Of course, in a world where many internships no longer come with pay, these are very good salaries for a summer job. Still, not all MBA internships pay that well. Booth MBAs who spent their summer working for e-commerce or Internet firms last year, roughly 7% of the entire class, reported earning only $550 a month in pay. It was the lowest intern compensation reported for any industry or company.

And this year, summer internship pay is generally flat for MBAs, according to the National Association of Colleges and Employers. The organization found that for MBAs the average intern salary is $22.97 an hour, up slightly from $22.63 an hour last year. That’s the fourth largest intern pay among graduate students, exceeded only by engineering ($24.43), physical sciences ($23.58), and mathematics ($23.40). These numbers, of course, are for MBAs across the board, not merely those from the top-ranked schools.
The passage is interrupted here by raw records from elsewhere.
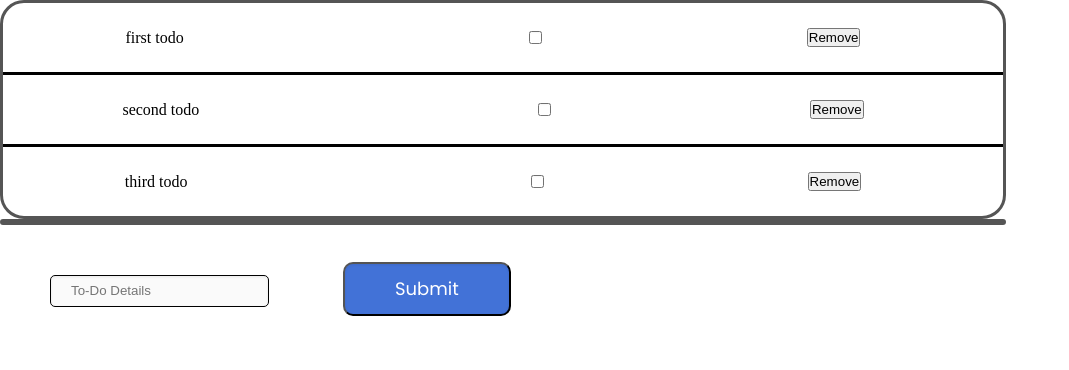
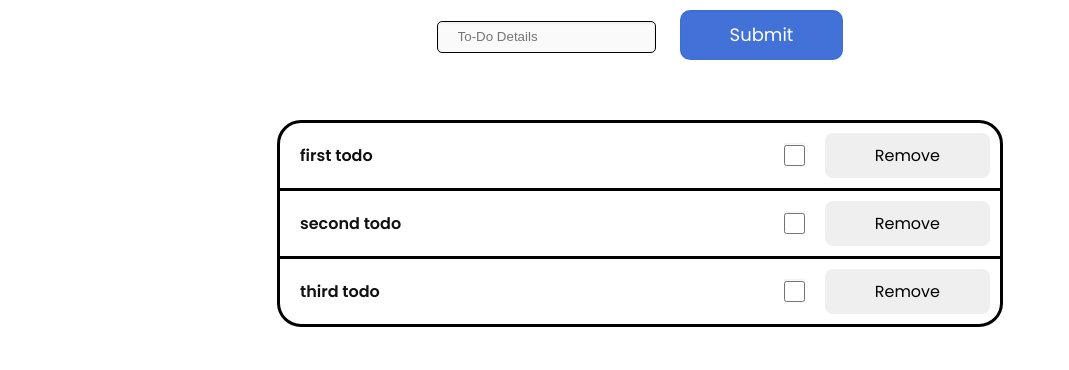
Before and after one commit to GSG-G8/Muhmd-ToDo, a website: page index.html in a window 1280 px wide. Shown: the whole page, without its empty margins (0-1069 px from the left). Drawn offline with Linux system fonts and the light colour scheme.

Commit message:
Style Todo Relates #23

```diff
--- a/css/style.css
+++ b/css/style.css
@@ -7,22 +7,7 @@ main {
   flex-direction: column;
   align-items: flex-start;
 }
-section {
-  margin: 20px 20px 20px 100px;
-}
-.form__div {
-  display: flex;
-  align-items: center;
-}
 
-.form__label-input-div {
-  margin: 0 10px;
-}
-.form__checkbox {
-  display: flex;
-  flex-direction: column;
-  align-items: center;
-}
 input {
   background: #fafafa;
   border-radius: 5px;
@@ -30,15 +15,6 @@ input {
   line-height: 30px;
   color: #666;
   box-shadow: inset 0px 1px 3px 0px rgba(0, 0, 0, 0.08);
-}
-
-label {
-  font-size: 16px;
-  color: #555;
-  display: block;
-  font-family: "Poppins", "Arial", "Helvetica Neue", sans-serif;
-  margin: 10px;
-  font-weight: 600;
 }
 
 .form__btn {
@@ -52,60 +28,64 @@ label {
   color: #fff;
   font-family: "Poppins", "Arial", "Helvetica Neue", sans-serif;
   margin-left: 20px;
+  border: none;
 }
 
-.show-section {
-  border: 3px solid #555;
-  border-radius: 24px;
+#todo-container, #add-todo {
+  margin: 10px auto;
 }
 
-.showSection__div {
+ul {
+  border: 3px solid #000;
+  border-radius: 24px;
+  width: 45em;
+  margin: 40px;
+
+}
+
+.description__li {
   display: flex;
+ justify-content: space-around;
   align-items: center;
-  padding: 5px 50px;
   border-bottom: 3px solid #000;
 }
 
-.showSection__div:last-child {
+.description__li:last-child {
   border: none;
 }
 
-button {
-  margin: 20px;
+.description__span {
+  font-size: 16px;
+  color: #111;
+  display: block;
+  font-family: "Poppins", "Arial", "Helvetica Neue", sans-serif;
+  font-weight: 600;
+  width: 75%;
+  overflow: auto;
+  margin: 10px;
+  padding: 10px;
 }
 
-label {
-  padding: 10px 30px;
+.checkbox {
+  margin: 10px;
+  padding: 10px;
+  cursor: pointer;
+  height: 25px;
+  width: 25px;
+  border-radius: 50%;
 }
 
-ul {
-  border: 3px solid #555;
-  border-radius: 24px;
+.remove__btn {
+padding: 10px 50px;
+margin: 10px;
+border: none;
+border-radius: 8px;
+cursor: pointer;
+font-family: "Poppins", "Arial", "Helvetica Neue", sans-serif;
+font-size: 16px;
 
 }
 
-li {
-  display: flex;
- justify-content: space-around;
-  align-items: center;
-  padding: 5px 50px;
-  border-bottom: 3px solid #000;
-  width: 900px;
-}
-
-li:last-child {
-  border: none;
-}
-
-li span {
-  margin-right: 100px;
-}
-
-li input {
-  margin: 0 100px;
-}
-
 .form__input {
-  margin: 50px;
   border: 1px solid #000;
 }
--- a/index.html
+++ b/index.html
@@ -13,42 +13,15 @@
   </head>
   <body>
     <main>
-      <div id = "todo-container">
-        <ul>
-        </ul>
-    </div>
-    <form id="add-todo">
-      <input type="text" name="description" class="form__input" value="" placeholder="To-Do Details">
-      <input type="submit" name="" class="form__btn" value="Submit">
-    </form>
 
-      <!--
-        <section class="add-section">
-          <div class="form__div">
-            <div class="form__label-input-div">
-              <label for="name">Name</label>
-              <input type="text" id="addName" placeholder="To-Do Name" />
-            </div>
-            <div class="form__label-input-div">
-              <label for="details">Details</label>
-              <input type="text" id="addDetails" placeholder="To-Do Details" />
-            </div>
-            <div class="form__label-input-div">
-              <label for="date">Date</label>
-              <input type="date" id="addDate" />
-            </div>
-            <div class="form__checkbox">
-              <label for="Done">Done</label>
-              <input type="checkbox" id="todoDone" />
-            </div>
+        <form id="add-todo">
+          <input type="text" name="description" class="form__input" value="" placeholder="To-Do Details">
+          <input type="submit" name="" class="form__btn" value="Submit">
+        </form>
 
-            <button class="form__btn" id="addButton" type="submit">
-              Add To-Do
-            </button>
-          </div>
-        </section>
-        <section class="show-section"></section>
-      -->
+      <section id = "todo-container">
+
+      </section>
     </main>
     <script type="text/javascript" src="./script/logic.js"></script>
     <script type="text/javascript" src="./script/dom.js"></script>
--- a/script/dom.js
+++ b/script/dom.js
@@ -36,12 +36,16 @@
       markTodoCheck.setAttribute('type','checkbox');
       markTodoCheck.className = "checkbox";
       todo.done ? markTodoCheck.checked = true : markTodoCheck.checked = false;
+      // todoSpan.classList.toggle('Done');
 
       markTodoCheck.addEventListener('click', (event) => {
         var newState = todoFunctions.markTodo(state, todo.id);
         update(newState);
       })
       // add classes for css
+      todoNode.className = "description__li";
+      todoSpan.className = "description__span";
+      deleteButtonNode.className = "remove__btn";
 
 
       todoNode.appendChild(todoSpan);
@@ -57,7 +61,7 @@
         // what does event.preventDefault do?
         // what is inside event.target?
 
-        var description = event.preventDefault(); // event.target ....
+        event.preventDefault(); // event.target ....
 
         var newState = todoFunctions.addTodo(state,addTodoForm.description.value);
         update(newState);
```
Pay, however, is the least concern for most MBAs. When MIT Sloan last year asked its Class of 2013 the reason why they accepted an internship, 26.3% said it was due to job function. That reason was followed by industry choice, 21.3%; job content, 15.7%; growth potential, 12.7%, and the prestige of the firm, 9.3%. The reason for selecting an internship that was dead last in the survey at MIT: compensation, with just 0.4% of the vote.


School                             Monthly Intern Pay   Finance    Consulting   Healthcare
Harvard Business School$7,00035%25%7%
Stanford GSB$7,00026%10%8%
UPenn (Wharton)*$7,69343%17%8%
Chicago (Booth)$8,00041%20%4%
Northwestern (Kellogg)$7,00025%21%5%
MIT (Sloan)$7,50025%20%9%
Dartmouth (Tuck)$7,30032%16%7%
Duke (Fuqua)$7,20025%17%11%
UC-Berkeley (Haas)$6,59116%10%13%
Cornell (Johnson)$6,86043%15%NA
Virginia (Darden)$7,69430%19%3%
Michigan (Ross)$7,04514%22%1%
NYU (Stern)$7,93034%14%3%

Source: School employment reports for Class of 2013 * Class of 2012 data

About The Author

John A. Byrne is the founder and editor-in-chief of C-Change Media, publishers of Poets&Quants and four other higher education websites. He has authored or co-authored more than ten books, including two New York Times bestsellers. John is the former executive editor of Businessweek, editor-in-chief of Businessweek. com, editor-in-chief of Fast Company, and the creator of the first regularly published rankings of business schools. As the co-founder of CentreCourt MBA Festivals, he hopes to meet you at the next MBA event in-person or online.